Twitter handles (e.g. @username) — returns those who have mentioned or replied to
Names (e.g. "David Pogue")
Hashtags (e.g. #sxsw, #london2012)
Bio details (e.g. vegan, Olympics, father)
Muck Rack's Advanced Search allows for many boolean operators.
Find results that mention multiple specified terms, use AND or
+. For example, ensure each result contains both Elon Musk and Mark Zuckerberg by
searching Musk AND Zuckerberg or Musk + Zuckerberg.
Use the operators OR or , to broaden your search when you'd like either of
multiple terms to appear in results. (This is the default behavior of our search when no operators

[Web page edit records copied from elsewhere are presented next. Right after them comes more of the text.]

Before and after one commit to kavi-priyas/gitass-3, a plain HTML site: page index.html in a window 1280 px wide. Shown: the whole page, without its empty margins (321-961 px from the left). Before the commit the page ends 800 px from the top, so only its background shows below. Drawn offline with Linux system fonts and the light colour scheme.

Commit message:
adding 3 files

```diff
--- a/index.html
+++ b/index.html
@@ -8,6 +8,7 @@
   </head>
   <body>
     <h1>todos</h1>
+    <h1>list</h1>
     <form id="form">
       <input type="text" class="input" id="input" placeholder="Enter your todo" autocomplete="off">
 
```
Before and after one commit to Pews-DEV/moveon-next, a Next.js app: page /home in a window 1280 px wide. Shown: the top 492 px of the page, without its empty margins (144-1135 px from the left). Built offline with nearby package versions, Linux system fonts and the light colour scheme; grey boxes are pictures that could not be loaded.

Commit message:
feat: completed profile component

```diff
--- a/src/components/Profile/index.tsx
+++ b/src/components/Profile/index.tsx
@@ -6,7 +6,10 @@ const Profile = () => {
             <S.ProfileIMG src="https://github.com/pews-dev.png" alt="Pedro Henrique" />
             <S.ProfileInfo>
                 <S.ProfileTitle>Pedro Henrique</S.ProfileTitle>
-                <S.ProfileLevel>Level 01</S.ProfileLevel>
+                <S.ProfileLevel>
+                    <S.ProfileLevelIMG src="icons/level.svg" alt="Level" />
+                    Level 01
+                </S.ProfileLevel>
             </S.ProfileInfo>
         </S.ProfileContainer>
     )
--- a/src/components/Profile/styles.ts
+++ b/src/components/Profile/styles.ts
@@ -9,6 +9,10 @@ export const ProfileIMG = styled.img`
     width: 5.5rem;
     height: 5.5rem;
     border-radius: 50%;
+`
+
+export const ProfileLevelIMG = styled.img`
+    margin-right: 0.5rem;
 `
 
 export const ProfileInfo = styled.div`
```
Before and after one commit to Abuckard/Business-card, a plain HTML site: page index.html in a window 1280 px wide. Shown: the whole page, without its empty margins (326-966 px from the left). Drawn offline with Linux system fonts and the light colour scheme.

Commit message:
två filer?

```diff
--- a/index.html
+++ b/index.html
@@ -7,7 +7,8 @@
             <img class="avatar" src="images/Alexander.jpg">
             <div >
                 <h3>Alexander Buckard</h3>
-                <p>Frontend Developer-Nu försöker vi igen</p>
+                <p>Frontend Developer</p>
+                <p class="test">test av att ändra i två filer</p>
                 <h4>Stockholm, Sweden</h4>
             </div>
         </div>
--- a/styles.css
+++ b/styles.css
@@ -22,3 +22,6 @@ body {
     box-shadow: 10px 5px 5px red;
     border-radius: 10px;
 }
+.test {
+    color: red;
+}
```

are used). For example, results will contain either cake or cookie by searching cake OR cookie or cake,cookie
Use NOT or - to subtract results from your search. For
example, searching Disney will yield results about the Walt Disney Company as well as Walt Disney

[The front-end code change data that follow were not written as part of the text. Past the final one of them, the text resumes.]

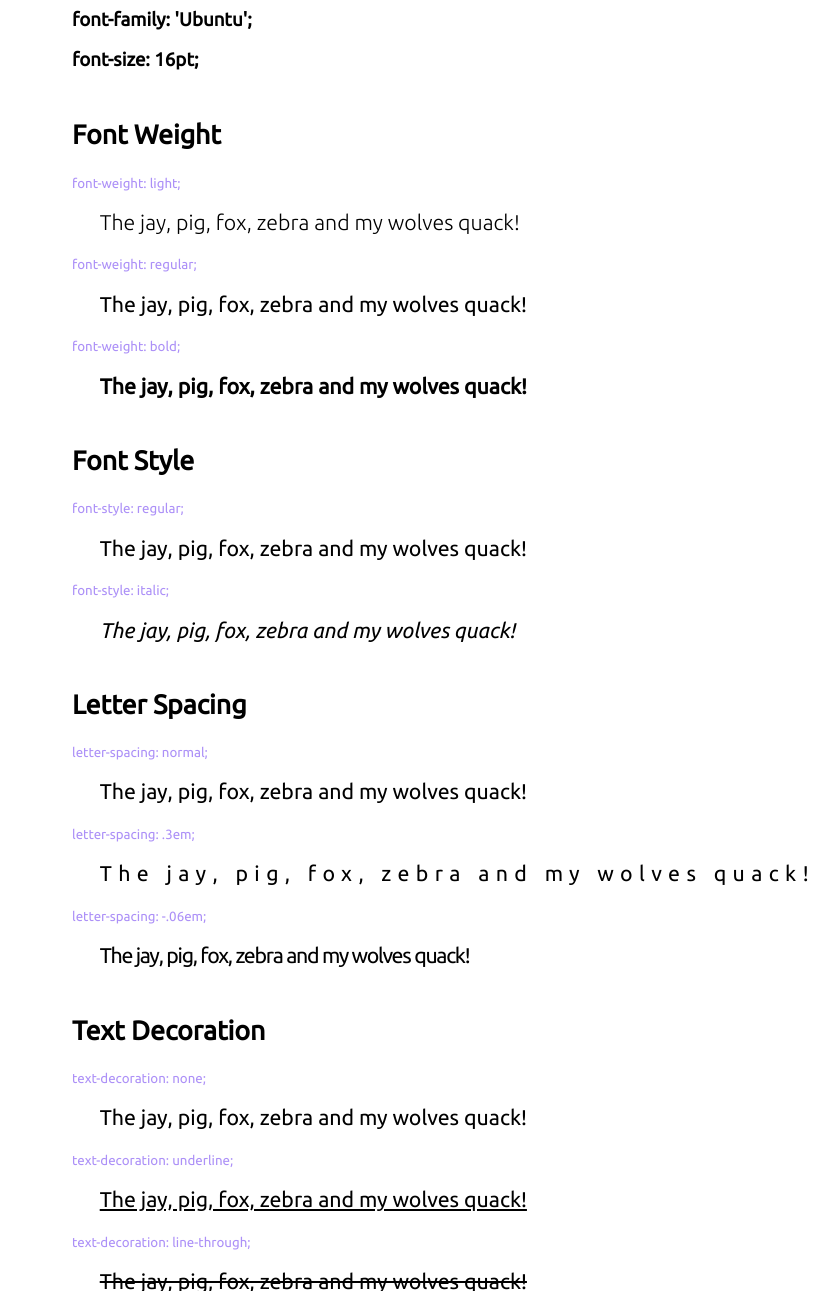
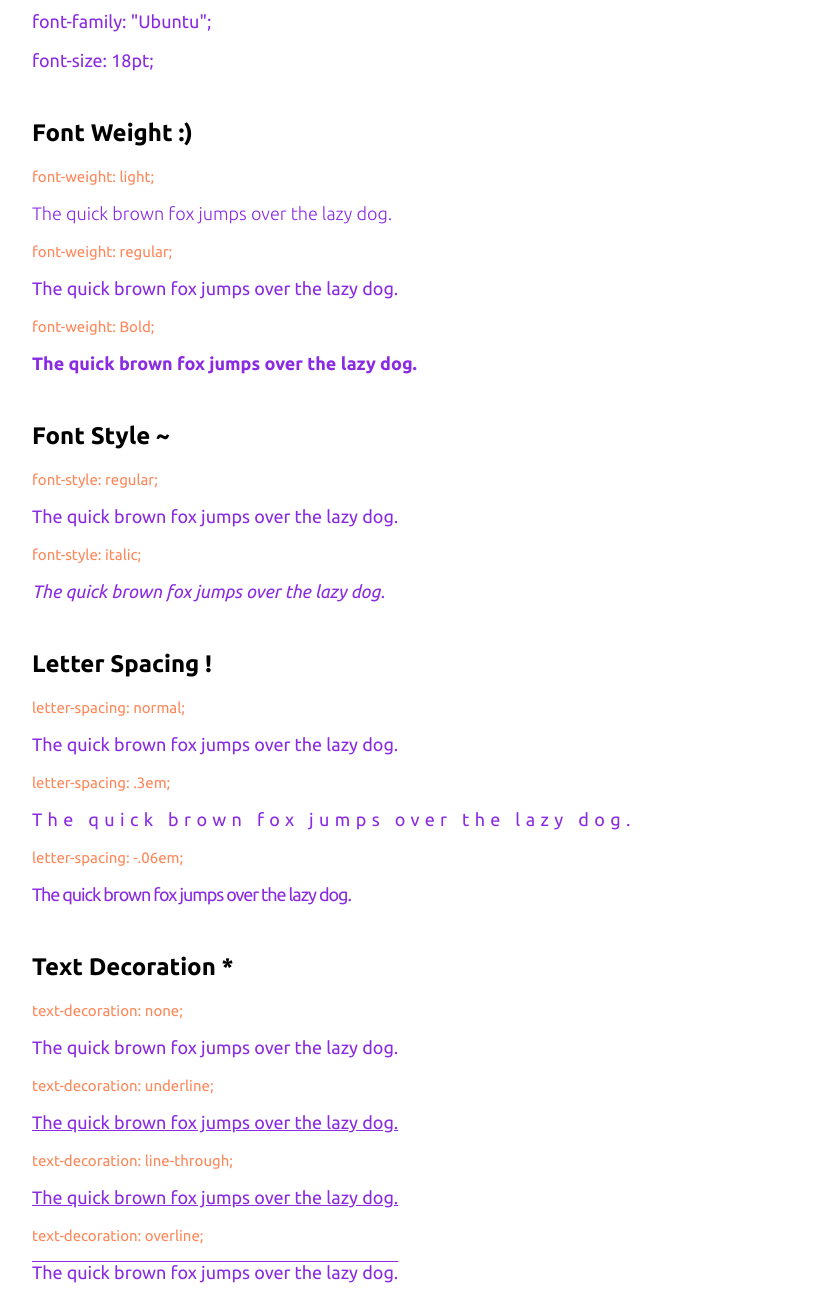
Before and after one commit to laylavlee/iffall2021, a plain HTML site: page type-styles/index.html in a window 1280 px wide. Shown: the part 188-1479 px from the top of the page, without its empty margins (56-894 px from the left). Drawn offline with Linux system fonts and the light colour scheme.

Commit message:
Add files via upload

```diff
--- a/type-styles/css/styles.css
+++ b/type-styles/css/styles.css
@@ -1,98 +1,98 @@
-body{
-    margin: 10%;
-    font-family: 'Ubuntu', sans-serif;
+
+html {font-family:'Ubuntu', sans-serif;}
+
+
+h1 {
+    color:black;
+    font-size:40px;
+    font-family:'Ubuntu', sans-serif;
+    font-weight: bolder;
+    margin-right: 150px;
+    margin-top: 3em;
+    text-align: left;
 
 }
 
-section {
-    margin: 3em 0;
+h3 {
+    color:blueviolet;
+    font-size:18px;
+    font-family:'Ubuntu', sans-serif;
+    font-weight: normal;
+    margin-right: 150px;
+    text-align: left;
 }
 
-h1 {
-    font-size: 50pt;
-    line-height: 0.2em;
+section {
+    margin-top: 3em;
+    margin-left: 80px;
 
 }
 
-h2 {
-    font-size: 20pt;
+.description {
+    color:rgb(253, 135, 89);
+    font-size:15px;
+    font-family:'Ubuntu', sans-serif;
 }
 
 
-p {
-    text-indent: 1.3em;
-    font-size: 16pt;
-    line-height: 16pt;
+.light {
+    font-weight: lighter;
 }
 
-
-.label {
-    font-size: 10pt;
-    color: rgba(167, 138, 247, 0.945);
-}
-
-.styledFont {
-    font-family: 'Ubuntu', sans-serif;
-
-}section.FontWeight p.Light {
-    font-weight: lighter;
-}
-section.FontWeight p.Normal {
+.regular {
     font-weight: normal;
 }
 
-section.FontWeight p.Bold {
-    font-weight: bold;
-}
-
-section.FontStyle p.Normal {
-    font-style: normal;
+.bold {
+    font-weight: bolder;
 }
 
 .italic {
     font-style:italic;
 }
 
-.normalspacing {
+.normal {
     letter-spacing: normal;
 }
 
 .wide {
-    letter-spacing: .3em;
+    letter-spacing:.3em;
 }
 
-.narrow {
-    letter-spacing: -.06em;
+.tight {
+    letter-spacing: -0.06em;
 }
 
-.nodecoration {
-    text-decoration: none;
+.none {
+    text-decoration:none;
 }
 
 .underline {
-    text-decoration: underline;
+    text-decoration:underline;
 }
 
-.LineThrough {
-    text-decoration: line-through;
+.line-through {
+    text-decoration: underline;
 }
 
 .overline {
     text-decoration: overline;
 }
 
-.notransformn {
-    text-transform: none;
-}
-
-.uppercase {
+.up {
     text-transform: uppercase;
 }
 
-.lowercase {
+.low {
     text-transform: lowercase;
 }
 
-.capitalize {
+.cap {
     text-transform: capitalize;
 }
+p {
+    color:blueviolet;
+    font-size:18px;
+    font-family:'Ubuntu', sans-serif;
+
+}
--- a/type-styles/index.html
+++ b/type-styles/index.html
@@ -1,85 +1,81 @@
 <!DOCTYPE html>
 <html>
     <head>
-        <link rel="preconnect" href="https://fonts.googleapis.com">
-        <link rel="preconnect" href="https://fonts.gstatic.com" crossorigin>
-        <link href="https://fonts.googleapis.com/css2?family=Ubuntu:ital,wght@0,300;0,400;1,300;1,400&display=swap" rel="stylesheet">
-        <title> Type Styles </title>
-        <link href="css/styles.css" rel="stylesheet">
+        <meta charset = "UTF-8">
+        <title>type-styles</title>
+        <link rel = "preconnect" href = "https://fonts.googleapis.com">
+        <link rel = "preconnect" href = "https://fonts.gstatic.com" crossorigin>
+        <link href="https://fonts.googleapis.com/css2?family=Ubuntu:ital,wght@0,300;0,400;0,500;0,700;1,300;1,400;1,500;1,700&display=swap" rel="stylesheet">
+        <link rel="stylesheet" href="css/styles.css">
     </head>
-
     <body>
         <section>
             <h1>Ubuntu</h1>
-            <h3>font-family: 'Ubuntu';</h3>
-            <h3>font-size: 16pt;</h3>
+            <h3>
+                font-family: "Ubuntu";
+            </h3>
+            <h3>
+                font-size: 18pt;
+            </h3>
         </section>
 
         <section>
-        <section class="FontWeight">
-            <h2>Font Weight</h2>
-            <span class="label">font-weight: light;</span>
-            <p class="styledFont Light">The jay, pig, fox, zebra and my wolves quack!</p>
-            <span class="label">font-weight: regular;</span>
-            <p class="styledFont Normal">The jay, pig, fox, zebra and my wolves quack!</p>
-            <span class="label">font-weight: bold;</span>
-            <p class="styledFont Bold">The jay, pig, fox, zebra and my wolves quack!</p>
+            <h2>Font Weight :)</h2>
+            <span class = "description">font-weight: light;</span>
+            <p class = "style light">The quick brown fox jumps over the lazy dog.</p>
+            <span class = "description">font-weight: regular;</span>
+            <p class = "style regular">The quick brown fox jumps over the lazy dog.</p>
+            <span class = "description">font-weight: Bold; </span>
+            <p class = "style bold">The quick brown fox jumps over the lazy dog.</p>
+            <section></section>
         </section>
 
         <section>
-        </section class="FontStyle">
-            <h2>Font Style</h2>
-            <span class="label">font-style: regular;</span>
-            <p class="styledFont Normal">The jay, pig, fox, zebra and my wolves quack!</p>
-            <span class="label">font-style: italic;</span>
-            <p class="italic">The jay, pig, fox, zebra and my wolves quack!</p>
+            <h2>Font Style ~</h2>
+            <span class = "description">font-style: regular;</span>
+            <p class = "style regular">The quick brown fox jumps over the lazy dog.</p>
+            <span class = "description">font-style: italic;</span>
+            <p class = "style italic">The quick brown fox jumps over the lazy dog.</p>
+            <section></section>
         </section>
 
         <section>
-        </section class="LetterSpacing">
-        <h2>Letter Spacing</h2>
-        <span class="label">letter-spacing: normal;</span>
-        <p class="normalspacing">The jay, pig, fox, zebra and my wolves quack!</p>
-        <span class="label">letter-spacing: .3em;</span>
-        <p class="wide">The jay, pig, fox, zebra and my wolves quack!</p>
-        <span class="label">letter-spacing: -.06em;</span>
-        <p class="narrow">The jay, pig, fox, zebra and my wolves quack!</p>
+            <h2>Letter Spacing !</h2>
+            <span class = "description">letter-spacing: normal;</span>
+            <p class = "style normal">The quick brown fox jumps over the lazy dog.</p>
+            <span class = "description">letter-spacing: .3em;</span>
+            <p class = "style wide">The quick brown fox jumps over the lazy dog.</p>
+            <span class = "description">letter-spacing: -.06em;</span>
+            <p class = "style tight">The quick brown fox jumps over the lazy dog.</p>
+            <section></section>
+        </section>
+
+        <section>
+            <h2>Text Decoration * </h2>
+            <span class = "description">text-decoration: none;</span>
+            <p class = "none">The quick brown fox jumps over the lazy dog.</p>
+            <span class = "description">text-decoration: underline;</span>
+            <p class = "underline">The quick brown fox jumps over the lazy dog.</p>
+            <span class = "description">text-decoration: line-through;</span>
+            <p class = "line-through">The quick brown fox jumps over the lazy dog.</p>
+            <span class = "description">text-decoration: overline;</span>
+            <p class = "overline">The quick brown fox jumps over the lazy dog.</p>
+            <section></section>
+        </section>
+
+        <section>
+            <h2>Text Transform >:(</h2>
+            <span class = "description">text-transform: none;</span>
+            <p class = "none">The quick brown fox jumps over the lazy dog.</p>
+            <span class = "description">text-transform: uppercase;</span>
+            <p class = "up">The quick brown fox jumps over the lazy dog.</p>
+            <span class = "description">text-transform: lowercase;</span>
+            <p class = "low">The quick brown fox jumps over the lazy dog.</p>
+            <span class = "description">text-transform: capitalize;</span>
+            <p class = "cap">The quick brown fox jumps over the lazy dog.</p>
+            <section></section>
+        </section>
+    </body>
 
 
-
-        </section>
-
-
-        <section>
-        </section class="TextDecoration">
-        <h2>Text Decoration</h2>
-        <span class="label">text-decoration: none;</span>
-        <p class="nodecoration">The jay, pig, fox, zebra and my wolves quack!</p>
-        <span class="label">text-decoration: underline;</span>
-        <p class="underline">The jay, pig, fox, zebra and my wolves quack!</p>
-        <span class="label">text-decoration: line-through;</span>
-        <p class="LineThrough">The jay, pig, fox, zebra and my wolves quack!</p>
-        <span class="label">text-decoration: overline;</span>
-        <p class="overline">The jay, pig, fox, zebra and my wolves quack!</p>
-
-
-        <section>
-        </section class="TextTransform">
-        <h2>Text Transform</h2>
-        <span class="label">text-transform: none;</span>
-        <p class="notransform">The jay, pig, fox, zebra and my wolves quack!</p>
-        <span class="label">text-transform: uppercase;</span>
-        <p class="uppercase">The jay, pig, fox, zebra and my wolves quack!</p>
-        <span class="label">text-transform: lowercase;</span>
-        <p class="lowercase">The jay, pig, fox, zebra and my wolves quack!</p>
-        <span class="label">text-transform: capitalize;</span>
-        <p class="capitalize">The jay, pig, fox, zebra and my wolves quack!</p>
-
-
-
-
-
-
-
-
-    <body>
+</html>
```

World Resort. To exclude mentions of Disney World, search for Disney -World or Disney
When using one of these operators with a phrase, enclose it in quotation marks. For example, you can
find results about smartphones excluding Apple's iPhone 4S by searching smartphone -"iPhone
Exact case matching or punctuation
If you're searching for a brand name or keyword that relies on specific punctuation marks or capitalization, you can
find results that match your exact query by adding matchcase: before the keyword you're searching for, like matchcase:E*TRADE .
Use parentheses to separate multiple
boolean phrases. For example, to find journalists talking about having fun in Disney World or
Disneyland, search for ("disney world" OR disneyland) AND fun.
An asterisk can be used to search for any variation of a root word truncated by the asterisk. For example, searching for admin* will return results for administrator, administration, administer, administered, etc.
A near operator is an AND operator where you can control the distance between the words. You can vary the distance the near operation uses by adding a forward slash and number (between 0-99) such as strawberries NEAR/10 "whipped cream", which means the strawberries must exist within 10 words of "whipped cream".